Real Estate Frenzy
Shenzhen property prices surged more than 50 percent in the past year (%)
Source: Bloomberg
Data shows price gains in newly built residential buildings in Shenzhen, year-on-year

Shenzhen Metro has plenty of prime sites to offer. Like the MTR across the border in Hong Kong, along with many other rail operators throughout the world, the company makes money both from ticket sales and selling homes on top of the stations it develops. Such locations are prized for their convenience and typically sell at a premium.

The company, which had 131 metro stations at the end of last year, has been slower to develop real estate projects than global peers, according to Bloomberg Intelligence analyst Patrick Wong. That makes Vanke, with 179 billion yuan of revenue from property sales last year, an attractive partner.

Vanke's chairman and founder, Wang Shi, in comments published on the company's WeChat account, said the two could work on ``railway plus property" projects not just in Shenzhen, but throughout the Pearl River Delta, the manufacturing hub the World Bank has called the world's largest urban area. Shenzhen Metro plans to develop about 371 more stations by 2030, according to Credit Suisse.

Perhaps more importantly, for Vanke management, the deal would result in significant dilution for Baoneng Group, a hitherto obscure company that emerged as the Shenzhen-based developer's largest shareholder in December. A tussle for control has ensued. Wang has questioned the credibility of Baoneng and Vanke said in December that it planned a share sale, clearly aimed at resisting what management has termed a hostile takeover.
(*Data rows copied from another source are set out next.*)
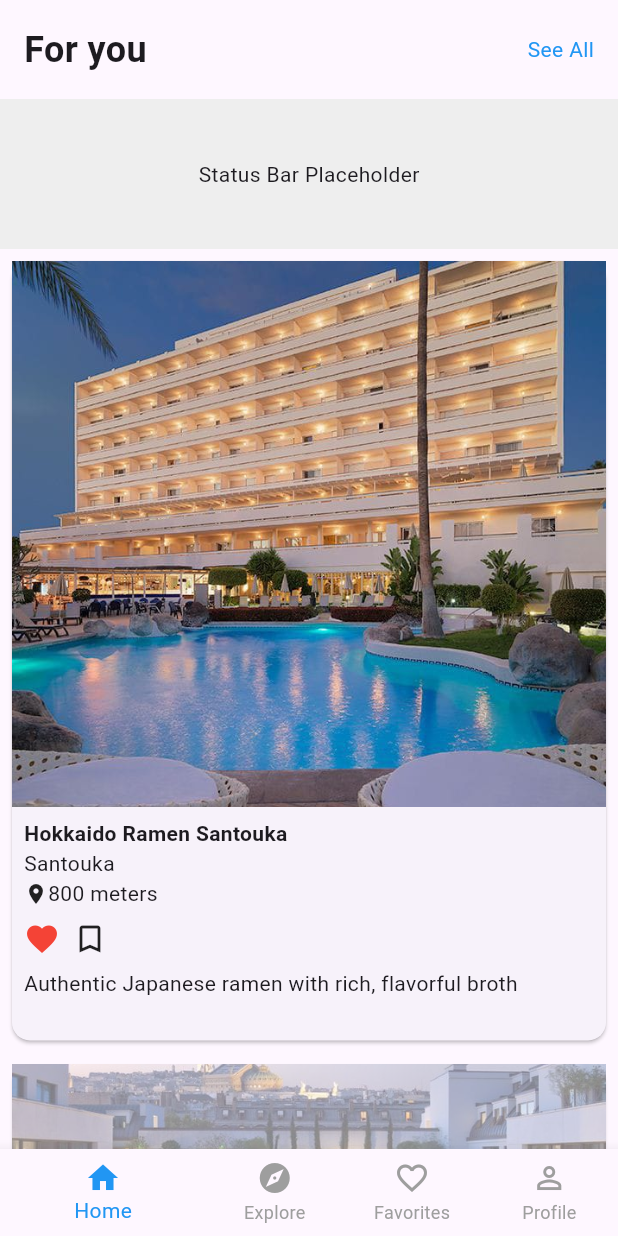
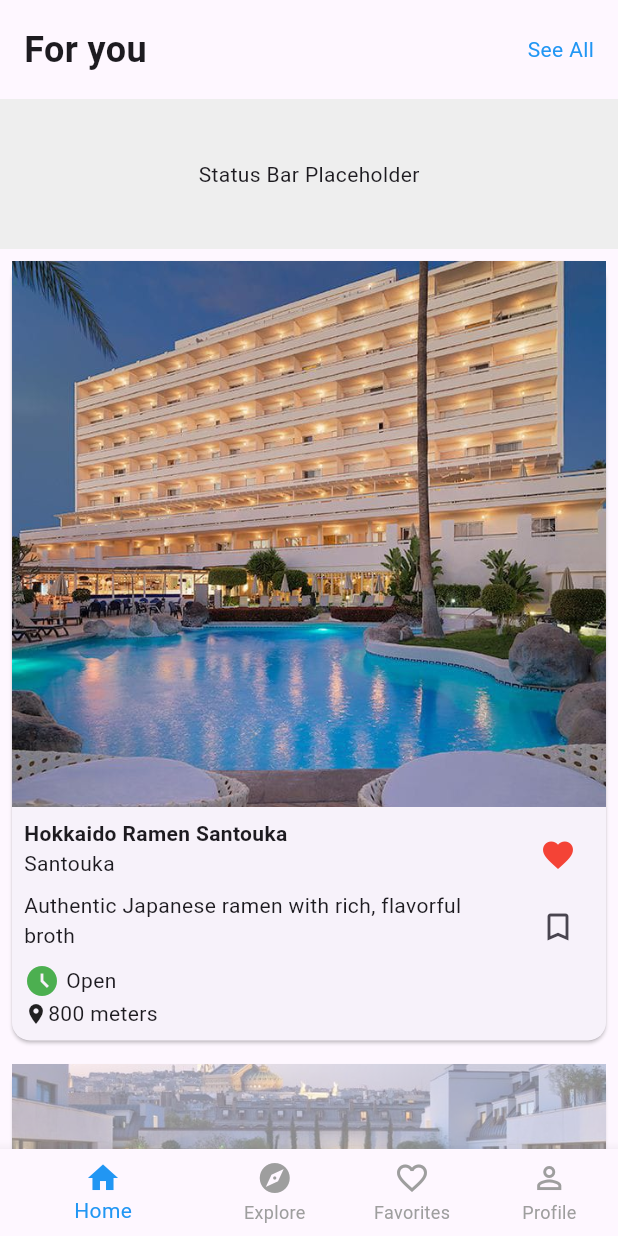
Before and after one commit to Titanantony/flutter_test_playground, a Flutter app: the screen it shows after launch, on a phone screen of 412 x 824 dp. Run offline on Flutter 3.47's test engine with Material 3 defaults, Android fonts, the phone set to English and light mode, and no system bars; our stand-ins replace video_player.

Commit message:
Chore: structure the like and save components and add a isOPened child

```diff
--- a/lib/claude/adjusted.dart
+++ b/lib/claude/adjusted.dart
@@ -8,6 +8,7 @@ class Location {
   final List<String> imagePaths;
   final bool isLiked;
   final bool isSaved;
+  final bool isOpen;
   final String description;
   final String type;
 
@@ -20,6 +21,7 @@ class Location {
     required this.isSaved,
     required this.description,
     required this.type,
+    required this.isOpen,
   });
 }
 
@@ -50,19 +52,24 @@ class _HomePageState extends State<HomePage> {
       isSaved: false,
       description: 'Authentic Japanese ramen with rich, flavorful broth',
       type: 'Restaurant',
+      isOpen: true,
     ),
     Location(
-      title: 'Sushi Roku',
-      subtitle: 'Japanese Cuisine',
-      distance: '1.2 km',
+      title:
+          'Sushi Roku  Japanese ramen with rich, flavorful broth Japanese ramen with rich, flavorful broth',
+      subtitle:
+          'Japanese Cuisine Japanese ramen with rich, flavorful broth Japanese ramen with rich, flavorful broth',
+      distance: '1.3 km',
       imagePaths: [
         'assets/images/pic_4.jpeg',
         'assets/images/pic_5.jpeg',
       ],
       isLiked: true,
       isSaved: false,
-      description: 'Authentic Japanese ramen with rich, flavorful broth',
+      description:
+          'Authentic Japanese ramen with rich, flavorful broth Japanese ramen with rich, flavorful broth Japanese ramen with rich, flavorful broth',
       type: 'Restaurant',
+      isOpen: false,
     ),
     Location(
       title: 'Hokkaido Ramen Santouka',
@@ -77,6 +84,7 @@ class _HomePageState extends State<HomePage> {
       isSaved: false,
       description: 'Authentic Japanese ramen with rich, flavorful broth',
       type: 'Restaurant',
+      isOpen: true,
     ),
     Location(
       title: 'Hokkaido Ramen Santouka',
@@ -91,6 +99,7 @@ class _HomePageState extends State<HomePage> {
       isSaved: false,
       description: 'Authentic Japanese ramen with rich, flavorful broth',
       type: 'Restaurant',
+      isOpen: false,
     ),
     Location(
       title: 'Hokkaido Ramen Santouka',
@@ -101,10 +110,11 @@ class _HomePageState extends State<HomePage> {
         'assets/images/pic_13.jpeg',
         'assets/images/pic_14.jpeg',
       ],
-      isLiked: true,
-      isSaved: false,
+      isLiked: false,
+      isSaved: true,
       description: 'Authentic Japanese ramen with rich, flavorful broth',
       type: 'Restaurant',
+      isOpen: true,
     ),
     Location(
       title: 'Hokkaido Ramen Santouka',
@@ -118,6 +128,7 @@ class _HomePageState extends State<HomePage> {
       isSaved: false,
       description: 'Authentic Japanese ramen with rich, flavorful broth',
       type: 'Restaurant',
+      isOpen: true,
     ),
   ];
 
@@ -233,43 +244,90 @@ class _HomePageState extends State<HomePage> {
             flex: 3,
             child: Padding(
               padding: const EdgeInsets.all(8.0),
+              child: Row(
+                crossAxisAlignment: CrossAxisAlignment.start,
+                children: [
+                  Expanded(
                     child: Column(
                       crossAxisAlignment: CrossAxisAlignment.start,
                       children: [
                         Text(
                           location.title,
                           style: const TextStyle(fontWeight: FontWeight.bold),
+                          maxLines: 1,
+                          overflow: TextOverflow.ellipsis,
                         ),
-                  Text(location.subtitle),
-                  Row(
-                    children: [
-                      const Icon(Icons.location_on, size: 16),
-                      Text(location.distance),
-                    ],
-                  ),
-                  const SizedBox(height: 8),
-                  Row(
-                    children: [
-                      Icon(
-                        location.isLiked
-                            ? Icons.favorite
-                            : Icons.favorite_border,
-                        color: location.isLiked ? Colors.red : null,
-                      ),
-                      const SizedBox(width: 8),
-                      Icon(
-                        location.isSaved
-                            ? Icons.bookmark
-                            : Icons.bookmark_border,
-                        color: location.isSaved ? Colors.blue : null,
-                      ),
-                    ],
+                        Text(
+                          location.subtitle,
+                          maxLines: 1,
+                          overflow: TextOverflow.ellipsis,
                         ),
                         const SizedBox(height: 8),
                         Text(
                           location.description,
                           maxLines: 2,
                           overflow: TextOverflow.ellipsis,
+                        ),
+                        const SizedBox(height: 8),
+                        Row(
+                          children: [
+                            Icon(
+                              location.isOpen
+                                  ? Icons.access_time_filled
+                                  : Icons.access_time,
+                              color:
+                                  location.isOpen ? Colors.green : Colors.red,
+                            ),
+                            const SizedBox(width: 4),
+                            Text(
+                              location.isOpen ? "Open" : "Closed",
+                              maxLines: 1,
+                              overflow: TextOverflow.ellipsis,
+                            ),
+                          ],
+                        ),
+                        Row(
+                          children: [
+                            const Icon(Icons.location_on, size: 16),
+                            Flexible(
+                              child: Text(
+                                location.distance,
+                                maxLines: 1,
+                                overflow: TextOverflow.ellipsis,
+                              ),
+                            ),
+                          ],
+                        ),
+                      ],
+                    ),
+                  ),
+                  const SizedBox(width: 8), // Add space between text and icons
+                  Column(
+                    mainAxisSize: MainAxisSize.min,
+                    children: [
+                      IconButton(
+                        icon: Icon(
+                          location.isLiked
+                              ? Icons.favorite
+                              : Icons.favorite_border,
+                          color: location.isLiked ? Colors.red : null,
+                        ),
+                        onPressed: () {
+                          // Handle like action
+                        },
+                      ),
+                      IconButton(
+                        icon: Icon(
+                          location.isSaved
+                              ? Icons.bookmark
+                              : Icons.bookmark_border,
+                          color: location.isSaved ? Colors.blue : null,
+                        ),
+                        onPressed: () {
+                          // Handle save action
+                        },
+                      ),
+                    ],
                   ),
                 ],
               ),
```
Lines whose indentation alone changed are shown as unchanged.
Baoneng, through affiliates Shenzhen Jushenghua and Foresea Life Insurance, currently has about 24 percent of the company, according to data compiled by Bloomberg, up from less than 5 percent in July. State-owned former controlling shareholder China Resources has 15 percent, while Anbang Insurance built up a 6 percent stake that's been welcomed by Vanke.

If a deal is valued at 40 billion yuan (the lower end of Vanke's estimate), an issue price of below 14.92 yuan would be sufficient to displace Baoneng as the largest shareholder, Citigroup estimates. For a deal value of 60 billion yuan, a price of 22.38 yuan would be sufficient to make Shenzhen Metro the largest shareholder.

With Vanke shares closing at the equivalent of 15.3 yuan in Hong Kong on Friday, that's not much of a discount, if any, for a pipeline of premium real estate and the prospect of repelling an unknown and untested interloper. (The Shenzhen-traded shares have been suspended since December.) Shareholders clearly like the deal. The Hong Kong-listed shares jumped as much as 14 percent to HK$20.95 on Monday before settling back to trade at HK$20.15, 10 percent higher.

Picking Up
Shenzhen-based Vanke's Hong Kong shares are outperforming Hong Kong's benchmark Hang Seng Index

No matter that Vanke is seeking to double down on a property market that may be in the middle of an unsustainable bubble. So far, investors see more positives than risks in the prospect of Wang cementing control of the company, aided by friendly state-backed shareholders. They may be right.

This column does not necessarily reflect the opinion of Bloomberg LP and its owners.

To contact the author of this story:
Nisha Gopalan in Hong Kong at ngopalan3@bloomberg.net

To contact the editor responsible for this story:
Matthew Brooker at mbrooker1@bloomberg.net